If they raise their eyebrows – so what? That is not necessarily a bad thing.
Bullying often does increase after an anti-bullying assembly or at least it may appear to. Everyone comes out of that assembly thinking about what bullying is and what it is not. The awareness level is high at that time. Many of the kids will start thinking much more about their own situations and whether they are bullying someone or whether someone is bullying them. Therefore it only makes sense that after an anti-bullying assembly, it may seem like there is more bullying. The awareness has increased. That is what we want. Anti-bullying assemblies are partly designed to increase awareness.
Effective anti-bullying assemblies will help kids understand that they do not want bullying in their school and therefore they will be a part of the action in order to stop it. After all, the best way to get people to do something, is to help them understand what they actually want and empower them. Most students and staff in schools would prefer that bullying did not exist. However, many do not feel empowered to help reduce bullying. That’s where the anti-bullying assembly comes in – to empower students and staff to believe they can make a difference.
I will repeat that because it is so important:
Anti-bullying assemblies must empower students and staff to believe they can make a difference!
The most effective way to reduce bullying is to increase respect. The less talk about bullying the better it is. The more we can talk about the behaviours we want and value, the better it is. Talk about inclusion, being friends, sharing, helping others and working together in a cooperative, fun environment.

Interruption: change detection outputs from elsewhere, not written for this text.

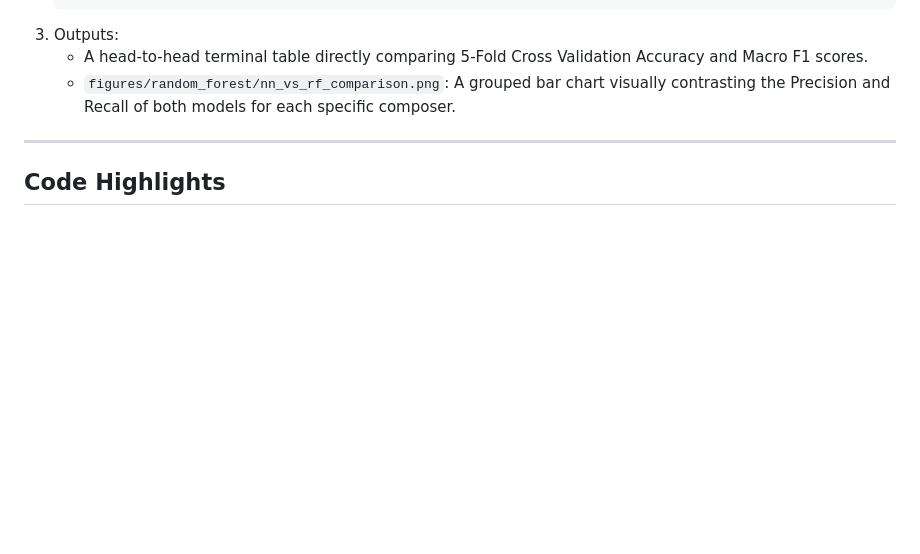
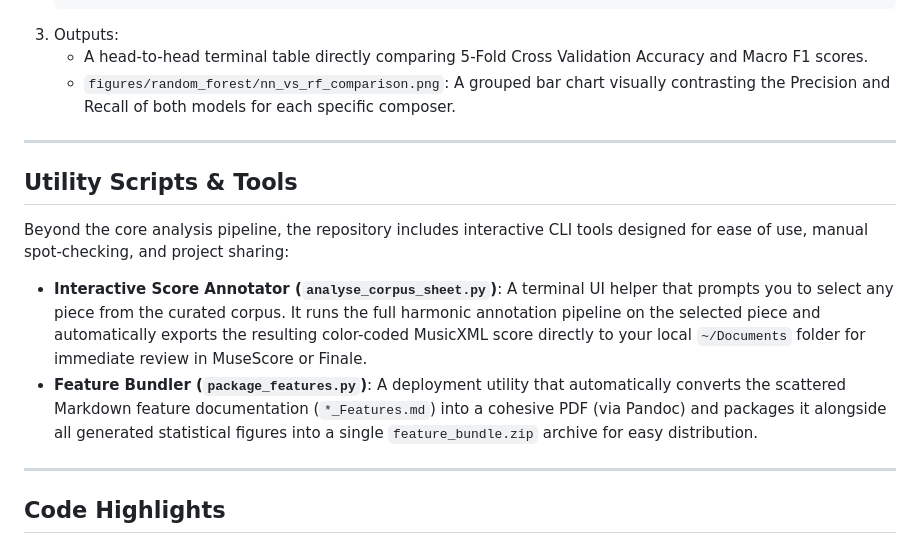
Before and after one commit to victor-gurbani/JuFo2026, a Markdown page: README.md, the part around the change. Drawn GitHub-style; folded sections open; blank space fills up the shorter version.

Commit message:
docs: add missing utility scripts to README

```diff
--- a/README.md
+++ b/README.md
@@ -520,6 +520,15 @@ Trains a black-box Multi-Layer Perceptron (`MLPClassifier`) Neural Network and p
 
 ---
 
+## Utility Scripts & Tools
+
+Beyond the core analysis pipeline, the repository includes interactive CLI tools designed for ease of use, manual spot-checking, and project sharing:
+
+- **Interactive Score Annotator (`analyse_corpus_sheet.py`)**: A terminal UI helper that prompts you to select any piece from the curated corpus. It runs the full harmonic annotation pipeline on the selected piece and automatically exports the resulting color-coded MusicXML score directly to your local `~/Documents` folder for immediate review in MuseScore or Finale.
+- **Feature Bundler (`package_features.py`)**: A deployment utility that automatically converts the scattered Markdown feature documentation (`*_Features.md`) into a cohesive PDF (via Pandoc) and packages it alongside all generated statistical figures into a single `feature_bundle.zip` archive for easy distribution.
+
+---
+
 ## Code Highlights
 
 ### Intelligent Feature Pre-processing
```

Anti-bullying assemblies do work if they are done right. Be prepared to plan an excellent assembly, or bring in someone who has the experience and expertise already. The effort will be well worthwhile.
Bruce Langford has presented anti-bullying assemblies to over 145,000 students in schools over the past 10 years. www.standupnow.ca